While travelling, when I should have been giving all my attention to my loved ones, I sat down for a bit and started reading That Door Is a Mischief by Alex Jeffers. I meant only to distract for an hour, to start something I could pick up before bed later, but instead I read the whole book, cover to cover, in a day, to the detriment of everything I should have been doing.

Jeffers_ThatDoor_hi-rezI don’t know if I can be objective about this book. Like all of Jeffers’ stories I was pulled in to a bubble universe that I never want to leave. The biggest tragedy is that I’m not reading this book anymore. It is not, like the fairyland in the story, a universe I can literally climb inside, through some magic door, and stay there forever. More’s the pity, I would happily live with Liam and his dads, Harry and their made family, in this beautiful bubble universe that Jeffers created.

The fairyness of this story is presented so matter-of-factly you think: yes of course there are fairies, no need to make a big deal about it. Not a delicate, sweet fantasy tale, the book is at times dark, dirty, and horrible, the way life is. The reality of fairy-Liam, particularly as a teenager is rough, uncomfortable, and awkward, yet I wouldn’t miss a minute of it.

TDIAM is a love story above all else. More than a romantic love story, it is a love-of-life story, love-of-family, made and chosen. The story’s presentation of family is spectacular, inclusive, the future we all hope for where sexuality is irrelevant to love, to family building, and everyone can make the choices they want.

How long will it take me to be ready to talk about the central love story in this book? I don’t know if I’ll ever be over it. I’m still tearing up with the enormity of it days later. It’s a gut-punch, but breathtakingly beautiful as well. It’ll just leave you entirely breathless, but it will feel like a that first glow of oxygen after you’ve had the wind knocked out of you–like the sun in your chest, huge, glowing, unfathomably sweet.

I have recently written my own book and the conclusion of that writing was emotionally devastating. Living in your own head, with your beloved characters, dreaming them, breathing them, but at some point you have to let them go, to be done. That end left me so lonely without them. Finishing reading TDIAM came close to that loneliness. Where will I be without these characters? There is a hole in my heart shaped like them. If I have any complaint about this book it is simply that it does not go on forever and that eventually I had to close it. I wondered if I would be able to handle the ending, the last chapter was intense and emotionally rough, but Jeffers came through, perfectly, so that now I can dream always that these boys are as happy as they made me.

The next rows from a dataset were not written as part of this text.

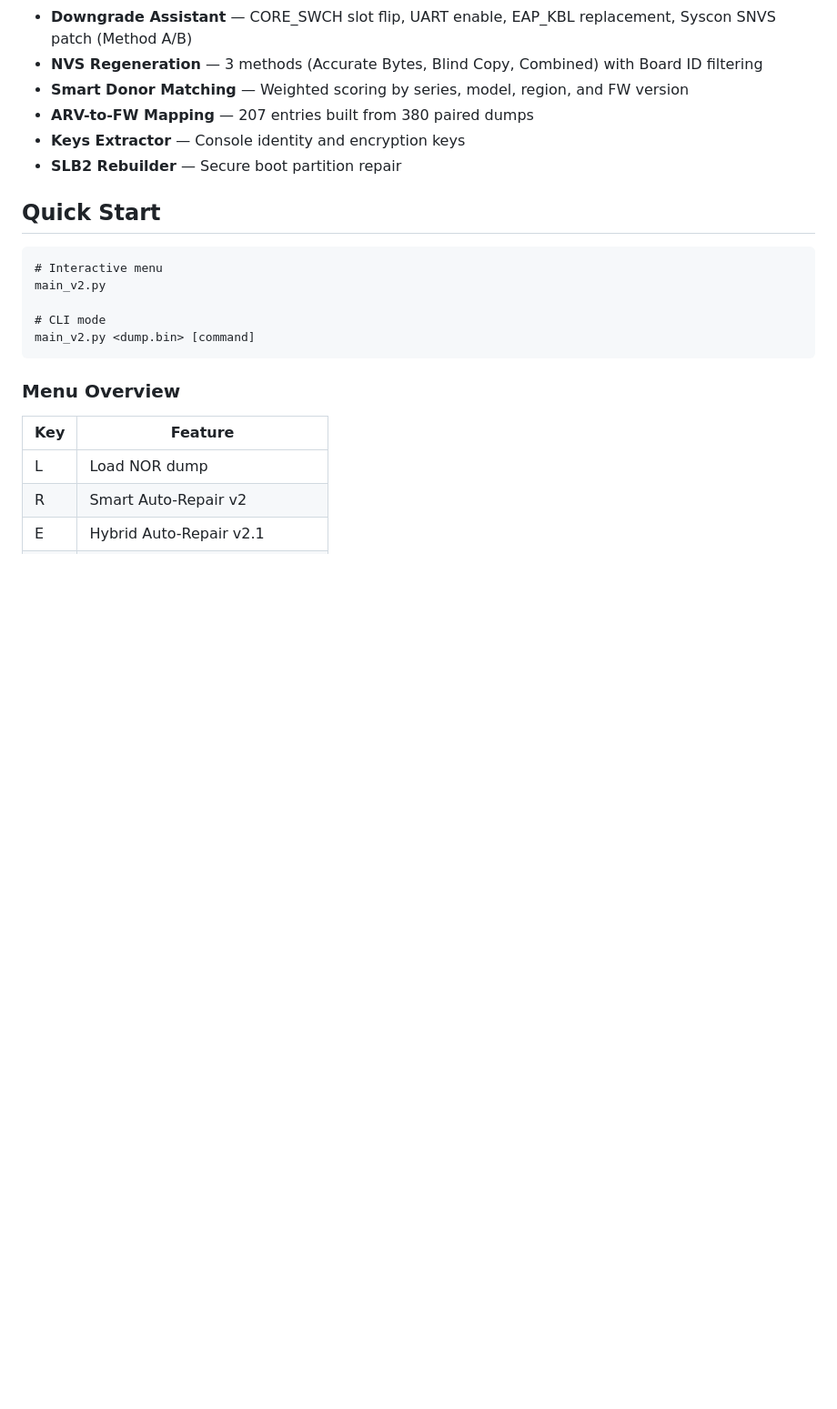
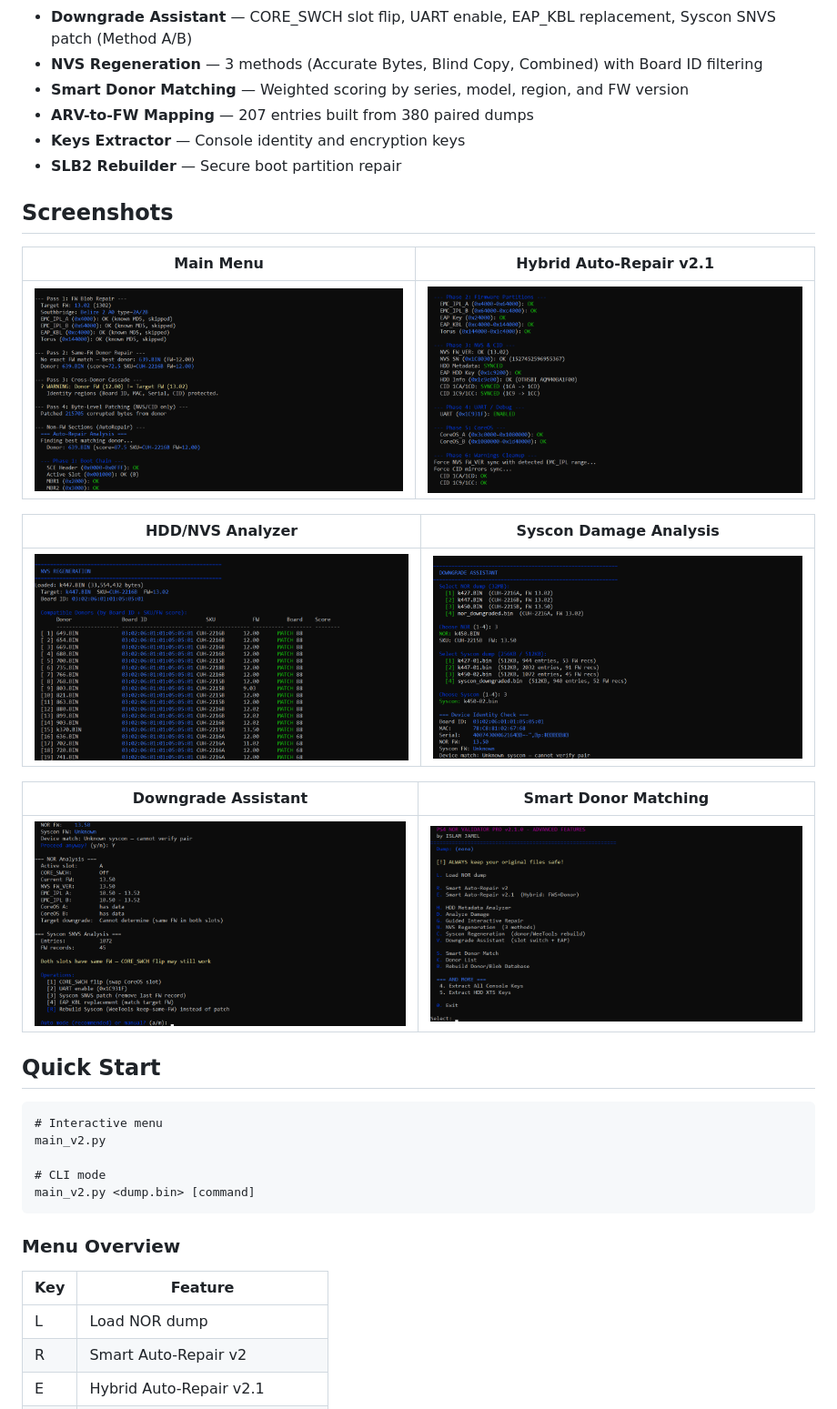
Before and after one commit to ISLAMGAZA/PS4_NOR_Validator_Pro_v2, a Markdown page: README.md, the part around the change. Shown: that part at 91% size. Rendered like a GitHub page; pictures changed too: screenshots/donor_match.png (added), screenshots/downgrade_assistant.png (added), screenshots/hdd_analyzer.png (added); blank space fills up the shorter version.

Commit message:
Add screenshots and update README with visual guides

```diff
--- a/README.md
+++ b/README.md
@@ -16,6 +16,20 @@ Advanced PS4 NOR dump analysis, validation, repair, and downgrade tool.
 - **ARV-to-FW Mapping** — 207 entries built from 380 paired dumps
 - **Keys Extractor** — Console identity and encryption keys
 - **SLB2 Rebuilder** — Secure boot partition repair
+
+## Screenshots
+
+| Main Menu | Hybrid Auto-Repair v2.1 |
+|:---:|:---:|
+| ![Main Menu](screenshots/main_menu.png) | ![Hybrid Repair](screenshots/hybrid_repair.png) |
+
+| HDD/NVS Analyzer | Syscon Damage Analysis |
+|:---:|:---:|
+| ![HDD Analyzer](screenshots/hdd_analyzer.png) | ![Syscon Analysis](screenshots/syscon_analysis.png) |
+
+| Downgrade Assistant | Smart Donor Matching |
+|:---:|:---:|
+| ![Downgrade Assistant](screenshots/downgrade_assistant.png) | ![Donor Match](screenshots/donor_match.png) |
 
 ## Quick Start
 
```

I don’t know how to recommend this book. It is certainly supernatural fantasy, fairies, fairyland and all, but it felt so real. The characters come off the page, like people you know, fallible, damaged and exceptionally beautiful people, exposed and broken and still lovable just like your own friends. The sense of wonder Jeffers creates when people really see Liam, see the world around them differently, stuck with me. If you were going to read a fairy story anyway, read this one. If you only wanted a window into the lives of people so real you think you might pass them on the street, read this one. If you want to utterly lose yourself inside someone else’s massive world changing love, then read this book.